-- Problem --
Scan the entries for the word "html", and copy every line where it appears.

::::

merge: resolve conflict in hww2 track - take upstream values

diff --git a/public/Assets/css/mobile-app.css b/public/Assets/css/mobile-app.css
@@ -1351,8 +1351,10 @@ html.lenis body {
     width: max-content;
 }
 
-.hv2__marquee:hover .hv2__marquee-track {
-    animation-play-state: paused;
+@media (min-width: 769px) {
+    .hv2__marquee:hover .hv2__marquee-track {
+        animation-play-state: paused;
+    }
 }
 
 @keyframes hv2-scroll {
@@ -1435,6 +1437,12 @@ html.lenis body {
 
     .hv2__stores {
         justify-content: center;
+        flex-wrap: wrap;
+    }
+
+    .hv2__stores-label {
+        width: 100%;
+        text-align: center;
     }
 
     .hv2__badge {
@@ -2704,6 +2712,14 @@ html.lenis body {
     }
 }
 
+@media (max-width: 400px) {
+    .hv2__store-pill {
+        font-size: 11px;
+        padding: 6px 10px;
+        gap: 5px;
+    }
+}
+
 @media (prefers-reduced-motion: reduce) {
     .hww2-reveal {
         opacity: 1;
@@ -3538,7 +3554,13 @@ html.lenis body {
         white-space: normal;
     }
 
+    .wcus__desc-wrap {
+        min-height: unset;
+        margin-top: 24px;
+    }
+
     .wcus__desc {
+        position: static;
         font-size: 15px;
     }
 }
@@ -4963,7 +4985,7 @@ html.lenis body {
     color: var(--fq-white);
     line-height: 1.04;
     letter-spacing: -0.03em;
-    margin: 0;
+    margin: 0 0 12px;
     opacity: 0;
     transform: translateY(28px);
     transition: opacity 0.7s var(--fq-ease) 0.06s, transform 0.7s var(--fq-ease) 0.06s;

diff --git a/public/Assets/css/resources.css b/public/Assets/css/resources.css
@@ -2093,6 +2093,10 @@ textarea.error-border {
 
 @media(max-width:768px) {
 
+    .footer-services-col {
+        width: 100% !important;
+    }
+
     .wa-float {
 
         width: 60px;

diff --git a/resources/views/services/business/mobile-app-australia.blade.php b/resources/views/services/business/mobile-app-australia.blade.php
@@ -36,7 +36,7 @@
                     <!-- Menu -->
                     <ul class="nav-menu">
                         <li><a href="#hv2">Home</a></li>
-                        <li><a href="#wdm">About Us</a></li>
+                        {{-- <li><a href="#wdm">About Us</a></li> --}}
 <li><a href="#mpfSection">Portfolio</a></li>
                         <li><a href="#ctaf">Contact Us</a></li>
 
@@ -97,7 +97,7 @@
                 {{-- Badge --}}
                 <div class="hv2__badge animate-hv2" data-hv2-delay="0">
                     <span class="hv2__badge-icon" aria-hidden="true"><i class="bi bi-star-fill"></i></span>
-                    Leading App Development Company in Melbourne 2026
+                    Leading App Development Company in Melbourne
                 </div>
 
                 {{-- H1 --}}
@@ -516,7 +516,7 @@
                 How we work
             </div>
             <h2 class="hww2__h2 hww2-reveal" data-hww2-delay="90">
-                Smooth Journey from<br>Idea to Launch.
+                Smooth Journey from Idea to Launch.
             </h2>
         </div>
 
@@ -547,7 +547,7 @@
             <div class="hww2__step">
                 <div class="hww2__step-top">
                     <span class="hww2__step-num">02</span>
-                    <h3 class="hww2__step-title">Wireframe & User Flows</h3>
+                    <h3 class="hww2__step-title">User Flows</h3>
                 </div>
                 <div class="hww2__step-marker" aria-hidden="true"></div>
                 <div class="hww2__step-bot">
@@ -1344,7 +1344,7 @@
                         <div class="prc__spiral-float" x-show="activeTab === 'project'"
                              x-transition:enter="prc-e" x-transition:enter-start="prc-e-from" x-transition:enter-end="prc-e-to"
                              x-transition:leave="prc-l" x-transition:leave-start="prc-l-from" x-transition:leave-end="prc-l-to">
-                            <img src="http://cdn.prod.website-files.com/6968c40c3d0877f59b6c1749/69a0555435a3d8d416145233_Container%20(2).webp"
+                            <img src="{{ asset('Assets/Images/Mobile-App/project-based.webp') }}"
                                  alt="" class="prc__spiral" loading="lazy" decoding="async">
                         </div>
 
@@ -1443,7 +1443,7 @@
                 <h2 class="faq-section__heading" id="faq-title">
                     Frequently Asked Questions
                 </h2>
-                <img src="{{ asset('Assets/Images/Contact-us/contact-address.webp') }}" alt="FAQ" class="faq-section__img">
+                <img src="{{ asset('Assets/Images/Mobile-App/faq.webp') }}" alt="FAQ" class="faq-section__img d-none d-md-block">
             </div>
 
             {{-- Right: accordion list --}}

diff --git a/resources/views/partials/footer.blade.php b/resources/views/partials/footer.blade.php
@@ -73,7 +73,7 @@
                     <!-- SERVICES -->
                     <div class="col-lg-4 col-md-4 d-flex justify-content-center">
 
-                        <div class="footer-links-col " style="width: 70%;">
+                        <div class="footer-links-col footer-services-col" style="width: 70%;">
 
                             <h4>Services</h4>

::::

-- Expected output --
@@ -1351,8 +1351,10 @@ html.lenis body {
@@ -1435,6 +1437,12 @@ html.lenis body {
@@ -2704,6 +2712,14 @@ html.lenis body {
@@ -3538,7 +3554,13 @@ html.lenis body {
@@ -4963,7 +4985,7 @@ html.lenis body {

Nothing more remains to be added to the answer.